What you will do
Report how many lines below include "Follow", giving the figure alone.
Dataset records START
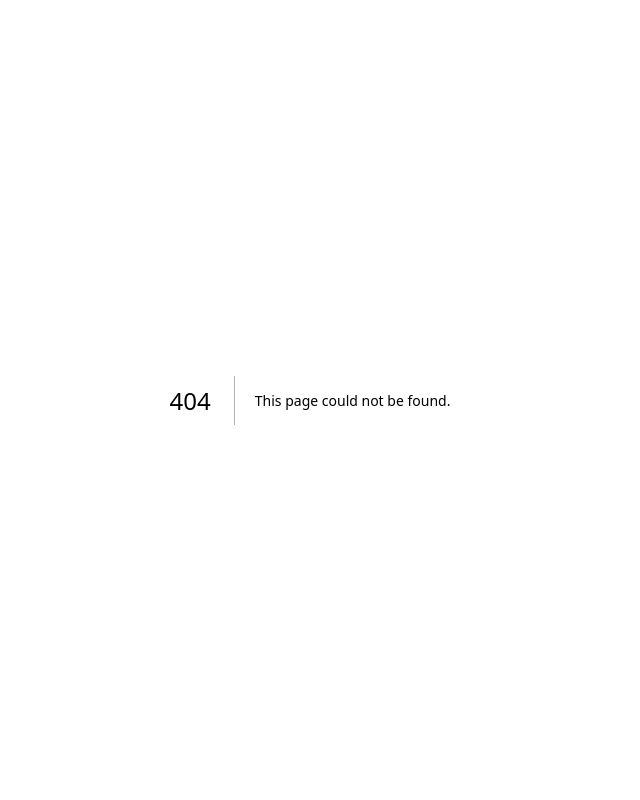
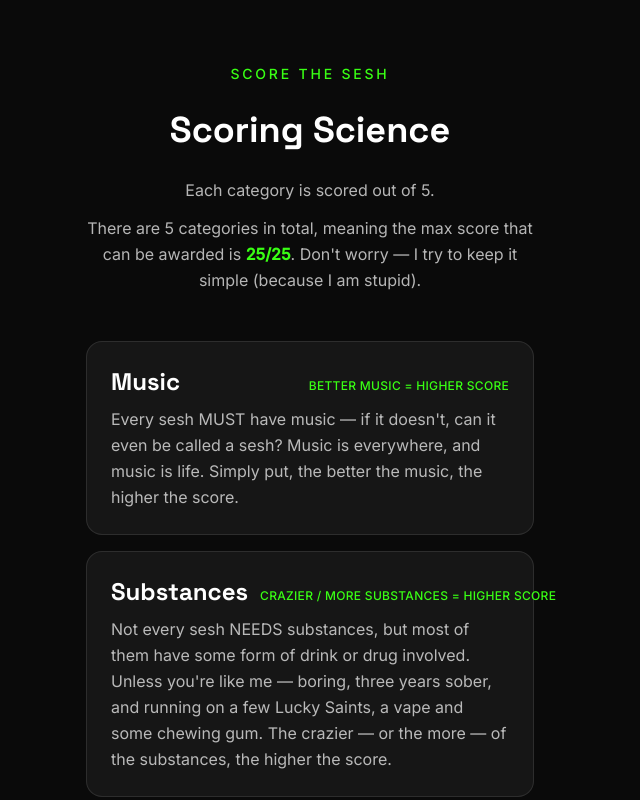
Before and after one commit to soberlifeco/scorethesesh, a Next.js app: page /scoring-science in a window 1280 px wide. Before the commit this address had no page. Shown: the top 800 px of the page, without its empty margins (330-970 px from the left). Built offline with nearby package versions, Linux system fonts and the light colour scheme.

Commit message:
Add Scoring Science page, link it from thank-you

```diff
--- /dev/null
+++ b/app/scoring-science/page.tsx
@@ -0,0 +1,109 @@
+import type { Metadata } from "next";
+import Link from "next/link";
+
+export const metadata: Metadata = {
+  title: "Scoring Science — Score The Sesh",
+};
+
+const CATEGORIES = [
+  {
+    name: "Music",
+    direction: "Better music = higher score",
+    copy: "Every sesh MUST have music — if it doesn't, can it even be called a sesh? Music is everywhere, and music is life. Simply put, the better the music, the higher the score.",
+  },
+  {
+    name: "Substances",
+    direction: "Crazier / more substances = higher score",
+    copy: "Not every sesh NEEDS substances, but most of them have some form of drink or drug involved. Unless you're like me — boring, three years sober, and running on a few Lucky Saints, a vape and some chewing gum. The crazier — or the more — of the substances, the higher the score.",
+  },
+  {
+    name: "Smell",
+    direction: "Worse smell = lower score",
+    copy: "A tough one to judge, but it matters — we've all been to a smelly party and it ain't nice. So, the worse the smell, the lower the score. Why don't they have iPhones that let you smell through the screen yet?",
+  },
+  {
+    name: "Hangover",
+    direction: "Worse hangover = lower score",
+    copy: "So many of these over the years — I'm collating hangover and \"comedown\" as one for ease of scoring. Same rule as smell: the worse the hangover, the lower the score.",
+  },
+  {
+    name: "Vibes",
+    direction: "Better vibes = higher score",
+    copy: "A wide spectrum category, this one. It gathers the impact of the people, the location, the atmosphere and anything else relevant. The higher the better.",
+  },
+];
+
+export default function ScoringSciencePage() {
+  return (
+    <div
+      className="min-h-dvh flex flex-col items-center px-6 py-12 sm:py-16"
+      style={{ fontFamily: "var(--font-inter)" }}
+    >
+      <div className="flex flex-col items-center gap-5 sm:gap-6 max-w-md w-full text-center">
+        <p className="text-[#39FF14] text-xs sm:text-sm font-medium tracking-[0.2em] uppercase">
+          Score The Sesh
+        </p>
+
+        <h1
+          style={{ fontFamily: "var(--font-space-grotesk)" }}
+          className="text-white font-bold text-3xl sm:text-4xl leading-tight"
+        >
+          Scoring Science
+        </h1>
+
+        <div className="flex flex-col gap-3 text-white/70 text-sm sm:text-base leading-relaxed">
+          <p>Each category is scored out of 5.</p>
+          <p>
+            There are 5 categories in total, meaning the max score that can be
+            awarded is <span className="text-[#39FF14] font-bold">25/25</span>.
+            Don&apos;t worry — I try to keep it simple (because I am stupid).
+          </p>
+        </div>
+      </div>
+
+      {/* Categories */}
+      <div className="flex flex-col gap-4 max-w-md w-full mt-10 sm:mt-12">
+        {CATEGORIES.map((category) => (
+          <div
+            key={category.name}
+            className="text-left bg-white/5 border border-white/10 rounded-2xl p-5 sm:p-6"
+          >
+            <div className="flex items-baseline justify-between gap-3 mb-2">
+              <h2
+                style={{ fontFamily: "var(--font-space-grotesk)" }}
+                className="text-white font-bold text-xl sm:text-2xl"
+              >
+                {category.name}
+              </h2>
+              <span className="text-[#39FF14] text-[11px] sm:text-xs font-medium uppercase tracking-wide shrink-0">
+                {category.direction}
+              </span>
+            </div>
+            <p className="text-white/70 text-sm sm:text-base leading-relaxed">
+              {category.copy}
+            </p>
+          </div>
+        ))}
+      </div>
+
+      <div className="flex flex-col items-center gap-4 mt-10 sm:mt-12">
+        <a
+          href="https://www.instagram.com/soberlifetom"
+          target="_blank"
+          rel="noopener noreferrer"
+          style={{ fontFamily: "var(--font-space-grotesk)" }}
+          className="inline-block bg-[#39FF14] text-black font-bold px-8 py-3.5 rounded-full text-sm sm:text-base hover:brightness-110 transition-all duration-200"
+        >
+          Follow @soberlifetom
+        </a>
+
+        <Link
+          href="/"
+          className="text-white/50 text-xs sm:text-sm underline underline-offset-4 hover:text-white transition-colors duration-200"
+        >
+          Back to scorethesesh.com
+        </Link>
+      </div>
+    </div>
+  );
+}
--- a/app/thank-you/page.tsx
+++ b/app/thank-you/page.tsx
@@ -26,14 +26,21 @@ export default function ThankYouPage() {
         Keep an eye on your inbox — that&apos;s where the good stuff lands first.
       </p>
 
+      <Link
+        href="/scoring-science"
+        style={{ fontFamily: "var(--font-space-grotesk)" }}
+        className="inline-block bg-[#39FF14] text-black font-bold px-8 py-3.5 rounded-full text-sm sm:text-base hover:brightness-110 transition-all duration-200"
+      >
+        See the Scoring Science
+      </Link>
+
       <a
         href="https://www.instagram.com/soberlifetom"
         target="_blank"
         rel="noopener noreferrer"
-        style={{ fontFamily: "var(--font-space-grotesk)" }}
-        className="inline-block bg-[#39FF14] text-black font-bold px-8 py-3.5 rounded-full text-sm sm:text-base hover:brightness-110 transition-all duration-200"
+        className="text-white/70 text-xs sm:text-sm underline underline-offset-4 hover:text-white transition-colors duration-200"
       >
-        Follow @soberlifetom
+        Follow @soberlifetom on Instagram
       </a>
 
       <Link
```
Dataset records END
Task output
3